S&P500 Makes A Mockey Of Its Seasonal Tendency
Santa’s rally took another slap to the face yesterday with the SP&500 closing firmly beneath the 2018 low. Currently trading -9.2% lower amid its worst month since February, the odds of a turnaround look bleak to say the least.
We’ve been tracking the top of the S&P500 for a while and, whilst it currently lags the ferocity of the 1987 top, it is giving the 2007 and 2000 bears a ‘run for their money’. If this does turn out to be a mere correction, it’s certainly an unpleasant one, especially given the time of year.
At -9.2% down for the month, the S&P500 is making a mockery of its seasonal tendency. Over the past 30 years the index has averaged +1.48% a month and posted a positive close 80% of the time. Of the 6 bearish months in December, its average is -1.89% with the second worst sell-off being -6.1% in 2002. In fact, this is currently its third worst month using data from 1960.
A simpler way of looking at the seasonal table is to only count a month as ‘positive’ if the month gains on average over 50% of the time (or ‘negative’ for bearish months over 50% of the time). From this angle, the only negative month tends to land in September. So, if Santa is banking on a positive close this month, he could well be on the dole by January.
Technically, the daily trend structure is firmly bearish and yesterday’s outside day closed beneath the 2018 low. There’s a risk that the near-term is overextended to the downside as it trades beyond its lower Keltner band. Moreover, yesterday’s low perfectly tested the lower trendline of a bearish channel.
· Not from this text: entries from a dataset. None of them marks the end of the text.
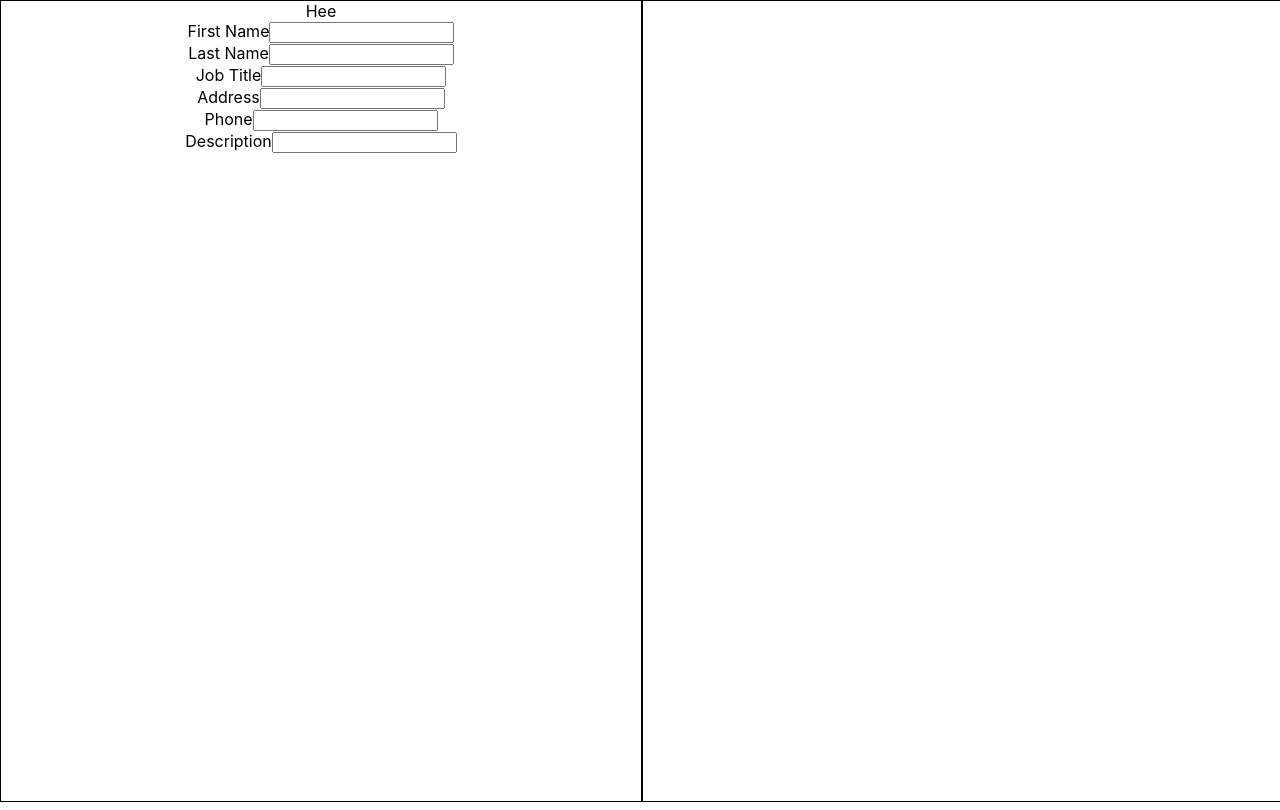
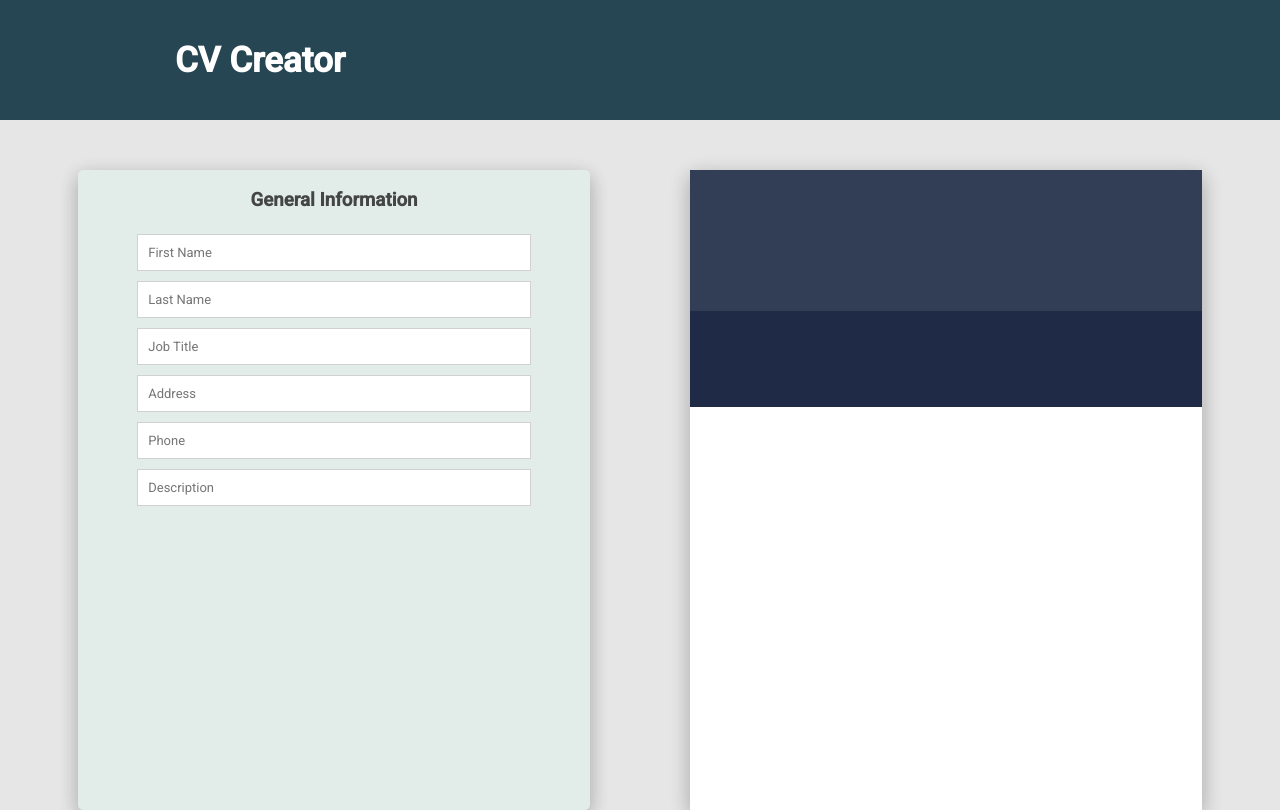
Before and after one commit to adrianhm13/cv-project, a React (Create React App) app: page / in a window 1280 px wide. Built offline with nearby package versions, Linux system fonts and the light colour scheme.

Commit message:
Added basic styles for preview

```diff
--- a/src/App.css
+++ b/src/App.css
@@ -1,26 +1,63 @@
-
+@import url('https://fonts.googleapis.com/css2?family=Roboto:ital,wght@0,100;0,200;0,300;0,400;0,500;1,100&display=swap');
 
 .App {
   text-align: center;
   display: flex;
-  flex-direction: row;
+  flex-direction: column;
   width: 100vw;
   justify-content: space-evenly;
+  gap: 50px;
 }
 
 .edit-information{
-  max-width: 50vw;
-  min-width: 50vw;
-  max-height: 100vh;
-  min-height: 100vh;
-  border: 1px solid black
+  max-width: 40vw;
+  min-width: 40vw;
+  max-height: 80vh;
+  min-height: 80vh;
+  border-radius: 5px;
+  box-shadow: 0 6px 20px 0 rgba(0, 0, 0, 0.2), 0 6px 20px 0 rgba(0, 0, 0, 0.096);
+  background-color: #e2ece9;
+}
+.header{
+  min-width: 100vw;
+  min-height: 15vh;
+  background-color: #264653;
+  display: flex;
+  align-items: center;
+}
+.header h1{
+  font-family: 'Roboto', sans-serif;
+  color: white;
+  padding: 25px;
+  font-size: 35px;
+  margin-left: 150px;
+}
+.title-section{
+  font-family: 'Roboto', sans-serif;
+  color:rgba(0, 0, 0, 0.705)
+}
+.content{
+  display:flex;
+  flex-direction: row;
+  justify-content: center;
+  gap: 100px;
+}
+.main-container{
+  max-width: 40%;
+  max-height: 80vh;
+  min-height: 80vh;
+  border-radius: 5px;
+  box-shadow: 0 6px 20px 0 rgba(0, 0, 0, 0.2), 0 6px 20px 0 rgba(0, 0, 0, 0.096);
+  background-color: #e2ece9;
 }
 .preview{
-  max-width: 50vw;
-  min-width: 50vw;
-  max-height: 100vh;
-  min-height: 100vh;
-  border: 1px solid black
+  min-width: 40%;
+  max-width: 40%;
+  max-height: 80vh;
+  min-height: 80vh;
+  box-shadow: 0 6px 20px 0 rgba(0, 0, 0, 0.2), 0 6px 20px 0 rgba(0, 0, 0, 0.096);
+  background-color: white;
+  display: flex;
 }
 
 .App-header {
@@ -33,3 +70,23 @@
   font-size: calc(10px + 2vmin);
   color: white;
 }
+.inputs{
+  margin: 10px;
+}
+input{
+  margin: 5px;
+  padding: 10px;
+  width: 80%;
+  font-family: 'Roboto', sans-serif;
+  font-size: 13px;
+  resize: none;
+  border: 1px solid rgb(209, 209, 209)
+}
+input:hover{
+  transition: border-color 0.3s ease-in-out;
+  border: 1px solid rgb(136, 136, 136);
+}
+input:focus{
+  outline: none;
+  border: 1px solid rgb(34, 34, 34);
+}
--- a/src/App.js
+++ b/src/App.js
@@ -73,13 +73,18 @@ class App extends Component {
   render() {
     return (
       <div className="App">
+        <div className="header">
+          <h1>CV Creator</h1>
+        </div>
+        <div className="content">
         <div className="edit-information">
-          Hee
           <GeneralInformation handleGeneralInformation={this.handleGeneralInformation} />
         </div>
         <div className="preview">
           <Preview information={this.state} />
         </div>
+        </div>
+
       </div>
     );
   }
--- a/src/components/GeneralInformation.js
+++ b/src/components/GeneralInformation.js
@@ -4,44 +4,74 @@ class GeneralInformation extends Component {
   constructor(props) {
     super(props);
 
-    this.state = {
-
-    };
+    this.state = {};
   }
 
   render() {
-    const { handleFirstName, handleLastName, handleJobTitle, handleAddress, handlePhone, handleDescription} =
-      this.props.handleGeneralInformation;
-    const { firstName, lastName, jobTitle, address, phone, description} = this.props;
+    const {
+      handleFirstName,
+      handleLastName,
+      handleJobTitle,
+      handleAddress,
+      handlePhone,
+      handleDescription,
+    } = this.props.handleGeneralInformation;
+    const { firstName, lastName, jobTitle, address, phone, description } =
+      this.props;
     return (
       <div>
+        <div className="title-section">
+          <h3>General Information</h3>
+        </div>
+        <div className="inputs">
           <div>
-          <label>First Name</label>
             <input
               type="text"
               value={firstName}
               onChange={handleFirstName}
+              placeholder="First Name"
             ></input>
           </div>
           <div>
-        <label>Last Name</label>
-          <input type="text" value={lastName} onChange={handleLastName}></input>
+            <input
+              type="text"
+              value={lastName}
+              onChange={handleLastName}
+              placeholder="Last Name"
+            ></input>
           </div>
           <div>
-          <label>Job Title</label>
-          <input type="text" value={jobTitle} onChange={handleJobTitle}></input>
+            <input
+              type="text"
+              value={jobTitle}
+              onChange={handleJobTitle}
+              placeholder="Job Title"
+            ></input>
           </div>
           <div>
-          <label>Address</label>
-          <input type="text" value={address} onChange={handleAddress}></input>
+            <input
+              type="text"
+              value={address}
+              onChange={handleAddress}
+              placeholder="Address"
+            ></input>
           </div>
           <div>
-          <label>Phone</label>
-          <input type="text" value={phone} onChange={handlePhone}></input>
+            <input
+              type="text"
+              value={phone}
+              onChange={handlePhone}
+              placeholder="Phone"
+            ></input>
           </div>
           <div>
-          <label>Description</label>
-          <input type="text" value={description} onChange={handleDescription}></input>
+            <input
+              type="text"
+              value={description}
+              onChange={handleDescription}
+              placeholder="Description"
+            ></input>
+          </div>
         </div>
       </div>
     );
--- a/src/components/Preview.js
+++ b/src/components/Preview.js
@@ -1,4 +1,5 @@
 import React, { Component } from "react";
+import "./preview.css";
 
 class Preview extends Component {
   constructor(props) {
@@ -8,15 +9,20 @@ class Preview extends Component {
   }
 
   render() {
-    const { firstName, lastName, jobTitle, address, phone, description} = this.props.information.generalInformation;
+    const { firstName, lastName, jobTitle, address, phone, description } =
+      this.props.information.generalInformation;
     console.log(this.props);
     console.log(firstName);
     return (
-      <div>
-        <div>
-          <h1>{firstName}</h1>
-          <h1>{lastName}</h1>
-          <h1>{jobTitle}</h1>
+      <div className="preview-content">
+        <div className="header-preview">
+          <div className="name-preview">
+            <h3>{firstName} </h3>&nbsp; <h3>{lastName}</h3>
+          </div>
+          <div className="job-preview"><h3>{jobTitle}</h3></div>
+        </div>
+        <div className="second-header-preview"></div>
+        <div className="general-info">
           <h1>{address}</h1>
           <h1>{phone}</h1>
           <h1>{description}</h1>
--- /dev/null
+++ b/src/components/preview.css
@@ -0,0 +1,49 @@
+.preview-content{
+    width: 100%;
+    height: 100%;
+}
+.header-preview{
+    width: 100%;
+    min-height: 22%;
+    background-color: #14213dde;
+    display: flex;
+    flex-direction: column;
+    justify-content: center;
+    align-items: flex-start;
+    overflow: hidden;
+    text-overflow: ellipsis;
+    gap: 20px;
+}
+.name-preview{
+    display: flex;
+    flex-direction: row;
+    margin-left: 50px;
+    height: 50%;
+}
+.name-preview h3{
+    color: white;
+    font-size: 27px;
+    font-family: 'Roboto', sans-serif;
+    font-weight: 300;
+    margin:15px 0 0 0;
+}
+.job-preview{
+    margin-left: 50px;
+}
+.job-preview h3{
+    color: white;
+    font-size: 23px;
+    font-family: 'Roboto', sans-serif;
+    font-weight: 300;
+    color: #118ab2;
+    margin: 0;
+}
+.header-preview h3{
+
+}
+.second-header-preview{
+    width: 100%;
+    height: 15%;
+    background-color: #14213df3;
+
+}
--- a/src/index.css
+++ b/src/index.css
@@ -1,8 +1,21 @@
+html, body{
+  margin: 0;
+  padding: 0;
+  height: 100vh;
+  width: 100vw;
+  background-color: rgb(230, 230, 230);
+}
+*{
+  box-sizing: border-box;
+  -webkit-box-sizing: border-box;
+  -moz-box-sizing: border-box;
+}
+h1{
+  margin: 0;
+  padding: 0;
+}
 body {
   margin: 0;
-  font-family: -apple-system, BlinkMacSystemFont, 'Segoe UI', 'Roboto', 'Oxygen',
-    'Ubuntu', 'Cantarell', 'Fira Sans', 'Droid Sans', 'Helvetica Neue',
-    sans-serif;
   -webkit-font-smoothing: antialiased;
   -moz-osx-font-smoothing: grayscale;
 }
```
Lines whose indentation alone changed are shown as unchanged.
Still, with the index being so emotionally charged, we’d question any urge to buy at these lows. We’d prefer to stick with momentum and wait for prices to consolidate or retrace to an area of resistance, such as the 2585.29-2594.62 resistance zone. Ultimately, we think momentum will take this down towards the June and August lows around 2405.70-2417.35.